Purpose: In Australia, farmers and natural resource managers are striving to enhance environmental outcomes at farm and catchment scales by planting streamside management zones (SMZs) on farms with trees and other perennial vegetation. Lack of sound information on and funding for establishing and managing trees in SMZs is hindering wide-scale adoption of this practice. Australian Codes of Forest Practice discourage or prevent harvesting of trees in SMZs of perennial streams. One concern is the potential effect of tree harvesting in SMZs on delivery of sediment to adjacent streams. The aims of this paper were to summarize the literature relevant to this concern and, in one case study in an agricultural context, to determine the effects on turbidity of harvesting a SMZ plantation.

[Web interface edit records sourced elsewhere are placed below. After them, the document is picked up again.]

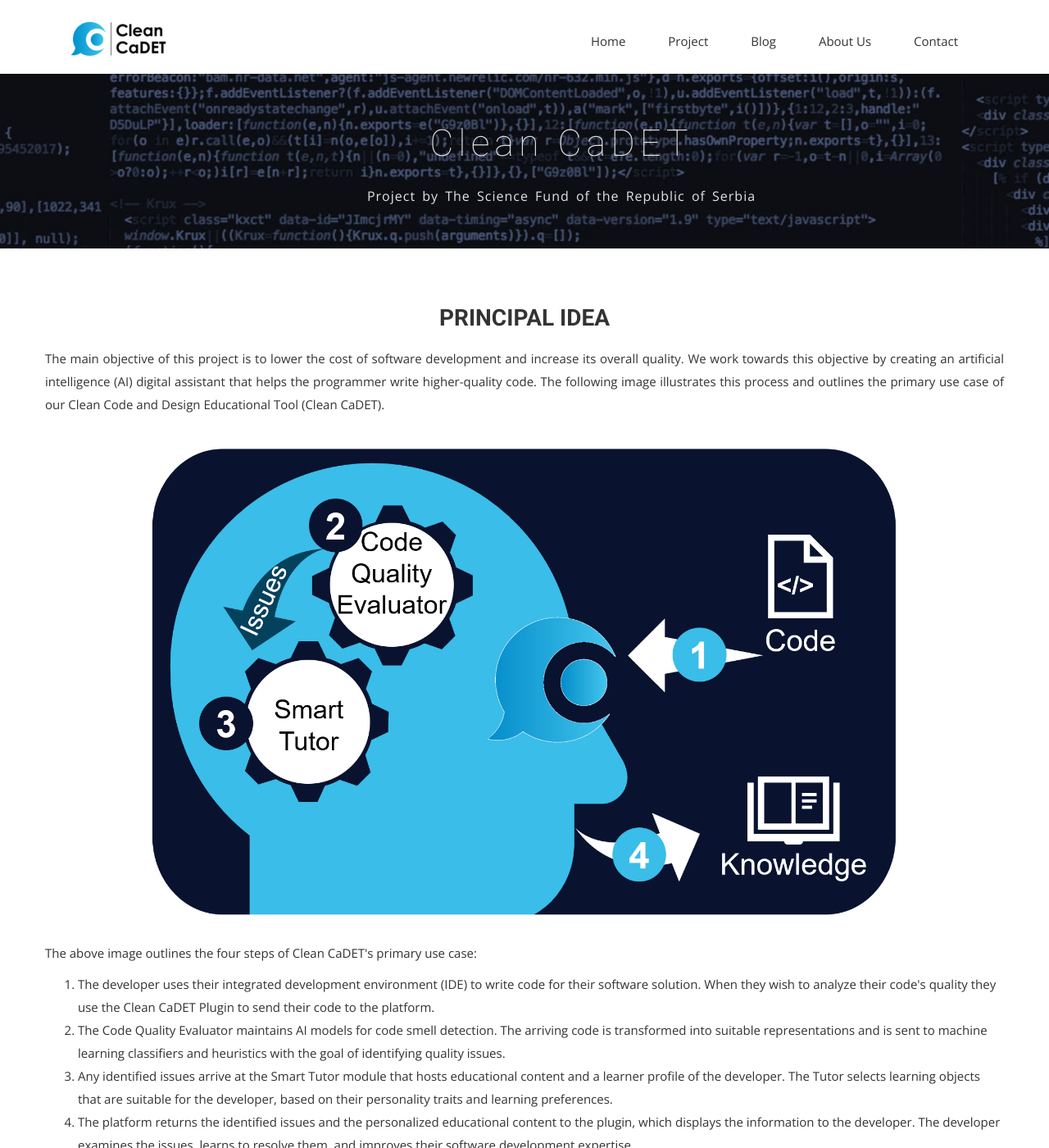
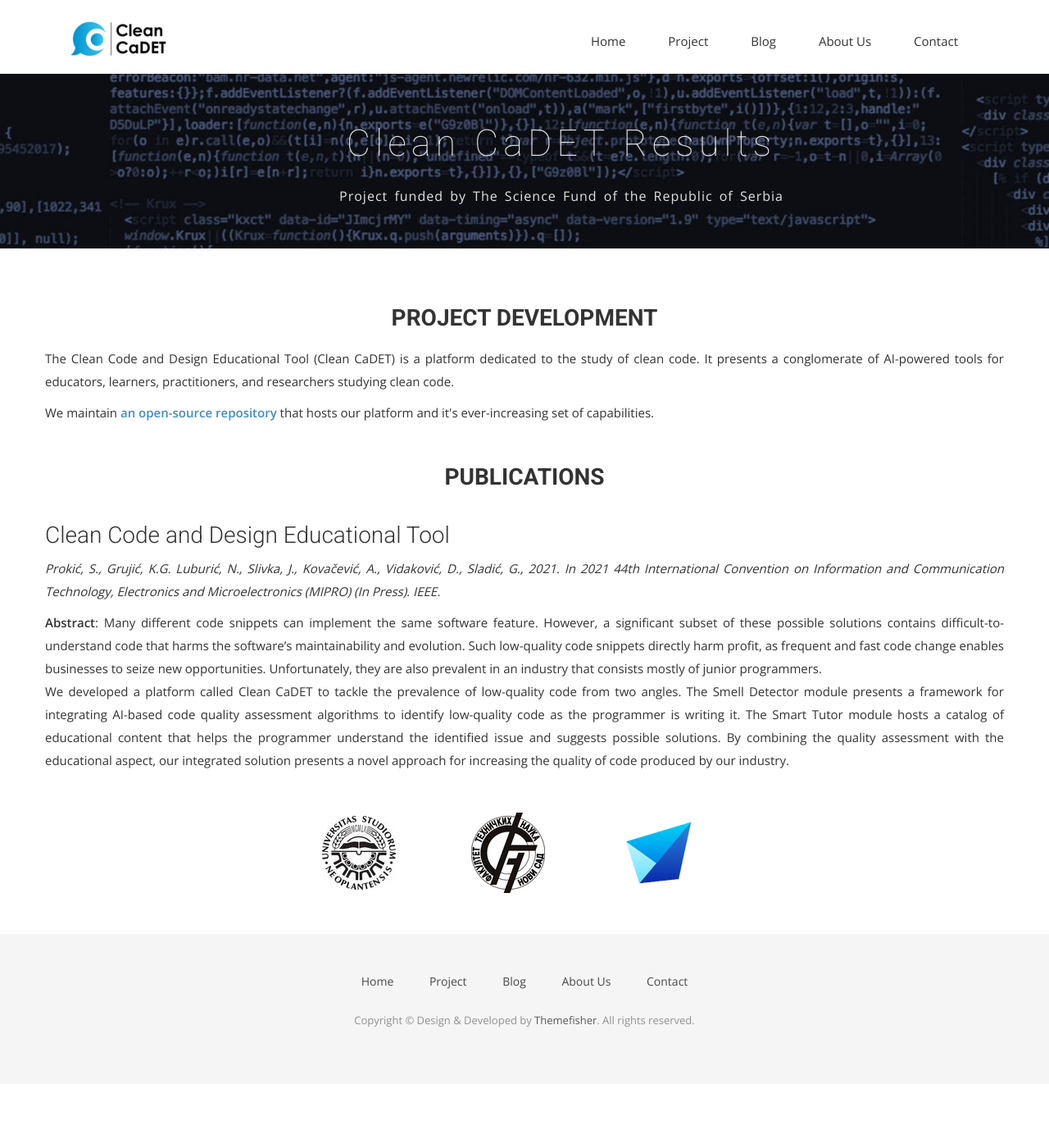
Before and after one commit to Clean-CaDET/clean-cadet.github.io, a Jekyll site: the page built from project.html, in a window 1280 px wide and 1400 px high. Shown: the whole window at 82% size. Built offline with Jekyll 4.4.1, drawn with Linux system fonts in a browser that asks for light colours; nearby versions of some CDN libraries; some web fonts are replaced; some of the changed text lies outside the part shown.

Commit message:
Update project.html

```diff
--- a/project.html
+++ b/project.html
@@ -1,7 +1,7 @@
 ---
 layout: page
-title: Clean CaDET - Project
-permalink: /project/
+title: Clean CaDET - Project Results
+permalink: /results/
 ---
 
 <!-- Slider Start -->
@@ -10,8 +10,8 @@ permalink: /project/
         <div class="row">
             <div class="col-md-12">
                 <div class="block">
-                    <h1 class="animated fadeInUp">Clean CaDET</h1>
-                    <p class="animated fadeInUp">Project by The Science Fund of the Republic of Serbia</p>
+                    <h1 class="animated fadeInUp">Clean CaDET Results</h1>
+                    <p class="animated fadeInUp">Project funded by The Science Fund of the Republic of Serbia</p>
                 </div>
             </div>
         </div>
@@ -22,48 +22,31 @@ permalink: /project/
     <div class="container">
         <div class="row">
           <div class="section-title">
-            <h2 id="project">Principal Idea</h2>
+            <h2 style="text-align: center;">Project Development</h2>
           </div>
         </div>
         <div class="row">
           <p>
-              The main objective of this project is to lower the cost of software development and increase its overall quality.
-              We work towards this objective by creating an artificial intelligence (AI) digital assistant that helps the programmer write higher-quality code.
-              The following image illustrates this process and outlines the primary use case of our Clean Code and Design Educational Tool (Clean CaDET).
+            The Clean Code and Design Educational Tool (Clean CaDET) is a platform dedicated to the study of clean code. It presents a conglomerate of AI-powered tools for educators, learners, practitioners, and researchers studying clean code.
           </p>
-            <br>
-            <img width="80%" src="{{ site.baseurl }}/img/rsz_ccadet_model.png" alt="Clean CaDET conceptual overview" class="center-img">
-            <br>
           <p>
-              The above image outlines the four steps of Clean CaDET's primary use case:
-              <ol>
-                <li>
-                  The developer uses their integrated development environment (IDE) to write code for their software solution.
-                  When they wish to analyze their code's quality they use the Clean CaDET Plugin to send their code to the platform.
-                </li>
-                <li>
-                  The Code Quality Evaluator maintains AI models for code smell detection.
-                  The arriving code is transformed into suitable representations and is sent to machine learning classifiers and heuristics with the goal of identifying quality issues.
-                </li>
-                <li>
-                  Any identified issues arrive at the Smart Tutor module that hosts educational content and a learner profile of the developer.
-                  The Tutor selects learning objects that are suitable for the developer, based on their personality traits and learning preferences.
-                </li>
-                <li>
-                  The platform returns the identified issues and the personalized educational content to the plugin, which displays the information to the developer.
-                  The developer examines the issues, learns to resolve them, and improves their software development expertise.
-                </li>
-              </ol>
+            We maintain <strong><a href="https://github.com/Clean-CaDET/platform#readme" target="_blank">an open-source repository</a></strong> that hosts our platform and it's ever-increasing set of capabilities.
           </p>
         </div>
         <div class="row">
           <div class="section-title">
-            <h2 style="text-align: center;">Project Development</h2>
+            <h2 style="text-align: center;">Publications</h2>
           </div>
         </div>
         <div class="row">
-          <p style="font-size: 18px;">
-            We maintain <strong><a href="https://github.com/Clean-CaDET/platform#readme" target="_blank">an open-source repository</a></strong> that hosts our platform and it's ever-increasing set of capabilities.
+          <h3>
+            Clean Code and Design Educational Tool
+          </h3>
+          <p>
+            <i>Prokić, S., Grujić, K.G. Luburić, N., Slivka, J., Kovačević, A., Vidaković, D., Sladić, G., 2021. In 2021 44th International Convention on Information and Communication Technology, Electronics and Microelectronics (MIPRO) (In Press). IEEE.</i>
+          </p>
+          <p>
+            <b>Abstract</b>: Many different code snippets can implement the same software feature. However, a significant subset of these possible solutions contains difficult-to-understand code that harms the software’s maintainability and evolution. Such low-quality code snippets directly harm profit, as frequent and fast code change enables businesses to seize new opportunities. Unfortunately, they are also prevalent in an industry that consists mostly of junior programmers.<br>We developed a platform called Clean CaDET to tackle the prevalence of low-quality code from two angles. The Smell Detector module presents a framework for integrating AI-based code quality assessment algorithms to identify low-quality code as the programmer is writing it. The Smart Tutor module hosts a catalog of educational content that helps the programmer understand the identified issue and suggests possible solutions. By combining the quality assessment with the educational aspect, our integrated solution presents a novel approach for increasing the quality of code produced by our industry.
           </p>
         </div>
     </div>
```
Lines whose indentation alone changed are shown as unchanged.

Materials and methods: Information was sourced from published studies that reported on impacts of tree harvesting inside SMZs. In addition, a study was conducted in Tasmania, Australia, to evaluate the water quality benefits of a SMZ and the effects of tree harvesting in this zone. This case study consisted of a 20-year-old Eucalyptus nitens pulpwood plantation in a SMZ of an intermittent stream that was harvested according to the state Code of Forest Practice. A machinery exclusion zone immediately adjacent to the stream limited machinery traffic. Ground cover and water quality pre- and postharvesting were measured to identify the major sources of sediment in this headwater catchment, and to determine the effect of tree harvesting.

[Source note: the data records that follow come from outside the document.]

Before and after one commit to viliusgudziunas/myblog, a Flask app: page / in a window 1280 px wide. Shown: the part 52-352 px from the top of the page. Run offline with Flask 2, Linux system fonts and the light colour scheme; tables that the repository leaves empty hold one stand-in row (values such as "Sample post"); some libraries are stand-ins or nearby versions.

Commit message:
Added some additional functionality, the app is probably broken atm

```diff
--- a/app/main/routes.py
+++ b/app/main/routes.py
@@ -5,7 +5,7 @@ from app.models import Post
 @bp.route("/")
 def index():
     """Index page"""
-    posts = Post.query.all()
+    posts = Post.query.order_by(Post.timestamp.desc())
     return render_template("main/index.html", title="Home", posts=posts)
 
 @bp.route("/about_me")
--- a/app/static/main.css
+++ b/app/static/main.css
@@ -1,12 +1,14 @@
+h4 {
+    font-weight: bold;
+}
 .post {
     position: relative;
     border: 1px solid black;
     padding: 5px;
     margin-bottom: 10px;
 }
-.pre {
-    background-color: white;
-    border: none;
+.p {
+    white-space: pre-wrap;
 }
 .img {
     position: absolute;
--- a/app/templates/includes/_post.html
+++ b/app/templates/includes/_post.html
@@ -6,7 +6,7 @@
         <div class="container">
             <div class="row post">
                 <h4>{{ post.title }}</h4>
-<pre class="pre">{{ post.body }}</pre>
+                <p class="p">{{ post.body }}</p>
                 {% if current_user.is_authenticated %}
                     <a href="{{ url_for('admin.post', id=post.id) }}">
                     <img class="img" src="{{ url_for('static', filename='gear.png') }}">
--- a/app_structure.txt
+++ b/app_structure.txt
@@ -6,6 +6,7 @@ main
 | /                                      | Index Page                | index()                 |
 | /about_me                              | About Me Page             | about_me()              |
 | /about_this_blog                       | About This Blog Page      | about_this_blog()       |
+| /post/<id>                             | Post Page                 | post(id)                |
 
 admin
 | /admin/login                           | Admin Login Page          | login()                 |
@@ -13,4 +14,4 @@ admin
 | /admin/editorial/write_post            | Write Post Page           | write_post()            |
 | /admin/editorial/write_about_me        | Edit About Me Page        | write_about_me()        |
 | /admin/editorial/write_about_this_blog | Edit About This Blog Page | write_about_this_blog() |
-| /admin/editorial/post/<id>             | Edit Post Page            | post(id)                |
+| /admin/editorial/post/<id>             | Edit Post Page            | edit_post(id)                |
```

Results and discussion: Literature indicates that tree harvesting in SMZs is an accepted practice in the USA, New Zealand, and Germany, if conducted carefully, i.e., using best management practices (BMPs). Negative effects of this practice on water quality, in- and near-stream habitat, and biodiversity have been recorded, but these effects were generally minor or transitory. Tree harvesting in the Tasmanian study resulted in minimal mineral soil exposure and increased surface roughness. Postharvesting turbidity levels in streamflow were similar to preharvest levels (< 2.5 nephelometric turbidity units exiting the catchment). Much more significant sources of sediment were a road, a dam that was accessible to cattle, and a cultivated paddock. These sources led to turbidities of c. 300 NTUs in a dam immediately below these points and above the harvested stream reach during a storm in late June 2009. In-stream dams, installed many years earlier to store water for stock and irrigation, acted as very effective sediment traps.
Conclusions: The SMZs and other BMPs used in agroforestry landscapes are effective at protecting water quality. Forest harvesting operations can be conducted in SMZs without increasing stream turbidity, if existing BMPs are followed.
Publication titleJournal of Soils and Sediments
Department/SchoolCollege Office - College of Sciences and Engineering
Place of publicationGermany
Rights statementThe original publication is available at www.springerlink.com